#### TASK TO COMPLETE
Among the lines of the data, copy those that hold "react".
*** DATA FOR ANALYSIS ***
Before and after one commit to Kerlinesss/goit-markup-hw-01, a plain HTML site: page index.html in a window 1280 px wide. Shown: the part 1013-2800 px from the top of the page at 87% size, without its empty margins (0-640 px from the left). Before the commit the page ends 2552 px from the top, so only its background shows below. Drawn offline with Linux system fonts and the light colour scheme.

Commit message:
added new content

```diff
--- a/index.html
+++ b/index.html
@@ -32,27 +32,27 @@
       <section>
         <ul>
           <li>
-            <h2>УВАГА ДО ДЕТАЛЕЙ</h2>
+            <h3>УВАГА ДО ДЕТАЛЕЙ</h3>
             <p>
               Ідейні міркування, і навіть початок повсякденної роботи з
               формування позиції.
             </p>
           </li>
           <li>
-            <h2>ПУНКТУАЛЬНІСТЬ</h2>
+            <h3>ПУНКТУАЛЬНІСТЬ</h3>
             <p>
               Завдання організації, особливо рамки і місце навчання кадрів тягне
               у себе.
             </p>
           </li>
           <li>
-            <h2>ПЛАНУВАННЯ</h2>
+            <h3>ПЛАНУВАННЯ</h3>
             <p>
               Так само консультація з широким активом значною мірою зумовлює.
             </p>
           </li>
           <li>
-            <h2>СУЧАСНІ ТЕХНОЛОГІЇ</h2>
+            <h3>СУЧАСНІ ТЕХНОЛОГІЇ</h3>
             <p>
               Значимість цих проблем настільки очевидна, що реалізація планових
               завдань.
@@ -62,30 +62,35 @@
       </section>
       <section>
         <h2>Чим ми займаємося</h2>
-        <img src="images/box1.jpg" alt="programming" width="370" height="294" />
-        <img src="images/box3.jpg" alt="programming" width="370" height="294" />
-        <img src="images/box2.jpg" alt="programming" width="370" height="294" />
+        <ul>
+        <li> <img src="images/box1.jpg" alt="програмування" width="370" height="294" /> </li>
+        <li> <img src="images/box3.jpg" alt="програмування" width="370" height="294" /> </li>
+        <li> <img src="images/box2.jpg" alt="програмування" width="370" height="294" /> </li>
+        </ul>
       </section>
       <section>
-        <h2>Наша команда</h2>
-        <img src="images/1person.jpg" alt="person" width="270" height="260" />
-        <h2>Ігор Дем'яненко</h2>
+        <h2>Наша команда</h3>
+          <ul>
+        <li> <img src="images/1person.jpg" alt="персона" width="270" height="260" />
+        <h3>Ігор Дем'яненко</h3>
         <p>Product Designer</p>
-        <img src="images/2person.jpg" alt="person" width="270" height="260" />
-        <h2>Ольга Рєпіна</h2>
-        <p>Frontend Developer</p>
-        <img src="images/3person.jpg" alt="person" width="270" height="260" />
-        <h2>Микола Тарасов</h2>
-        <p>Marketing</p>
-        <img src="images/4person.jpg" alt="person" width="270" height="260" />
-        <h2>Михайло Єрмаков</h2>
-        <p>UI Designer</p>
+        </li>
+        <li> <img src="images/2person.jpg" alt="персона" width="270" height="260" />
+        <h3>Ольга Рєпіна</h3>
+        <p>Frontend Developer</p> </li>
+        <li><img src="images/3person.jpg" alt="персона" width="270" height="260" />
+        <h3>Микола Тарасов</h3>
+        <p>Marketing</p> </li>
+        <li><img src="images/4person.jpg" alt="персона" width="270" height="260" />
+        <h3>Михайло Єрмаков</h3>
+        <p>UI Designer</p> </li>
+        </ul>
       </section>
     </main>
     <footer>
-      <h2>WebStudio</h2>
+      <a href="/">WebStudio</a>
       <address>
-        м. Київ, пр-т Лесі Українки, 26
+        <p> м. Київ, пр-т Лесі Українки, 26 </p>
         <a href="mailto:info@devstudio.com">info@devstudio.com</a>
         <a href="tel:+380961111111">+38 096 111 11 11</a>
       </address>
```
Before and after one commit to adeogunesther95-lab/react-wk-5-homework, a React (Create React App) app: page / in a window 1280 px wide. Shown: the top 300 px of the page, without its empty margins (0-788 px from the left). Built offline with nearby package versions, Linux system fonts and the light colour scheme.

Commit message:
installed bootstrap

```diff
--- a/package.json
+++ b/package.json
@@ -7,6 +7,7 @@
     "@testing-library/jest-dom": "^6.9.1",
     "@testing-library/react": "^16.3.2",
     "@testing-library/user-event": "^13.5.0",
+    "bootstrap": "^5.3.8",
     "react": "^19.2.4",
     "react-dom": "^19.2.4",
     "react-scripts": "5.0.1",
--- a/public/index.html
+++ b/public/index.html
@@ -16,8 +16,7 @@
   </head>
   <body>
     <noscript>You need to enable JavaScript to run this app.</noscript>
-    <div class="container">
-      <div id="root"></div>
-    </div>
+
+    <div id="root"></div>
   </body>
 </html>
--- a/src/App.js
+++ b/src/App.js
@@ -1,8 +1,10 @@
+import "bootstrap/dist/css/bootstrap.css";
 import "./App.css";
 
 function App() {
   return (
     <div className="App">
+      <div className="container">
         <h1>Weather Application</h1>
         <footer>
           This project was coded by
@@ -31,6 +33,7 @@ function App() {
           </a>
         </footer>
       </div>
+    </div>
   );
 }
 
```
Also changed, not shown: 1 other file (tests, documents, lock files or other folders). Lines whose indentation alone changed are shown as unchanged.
*** End of DATA FOR ANALYSIS ***
#### FINAL ANSWER
Before and after one commit to adeogunesther95-lab/react-wk-5-homework, a React (Create React App) app: page / in a window 1280 px wide. Shown: the top 300 px of the page, without its empty margins (0-788 px from the left). Built offline with nearby package versions, Linux system fonts and the light colour scheme.
     "@testing-library/react": "^16.3.2",
     "react": "^19.2.4",
     "react-dom": "^19.2.4",
     "react-scripts": "5.0.1",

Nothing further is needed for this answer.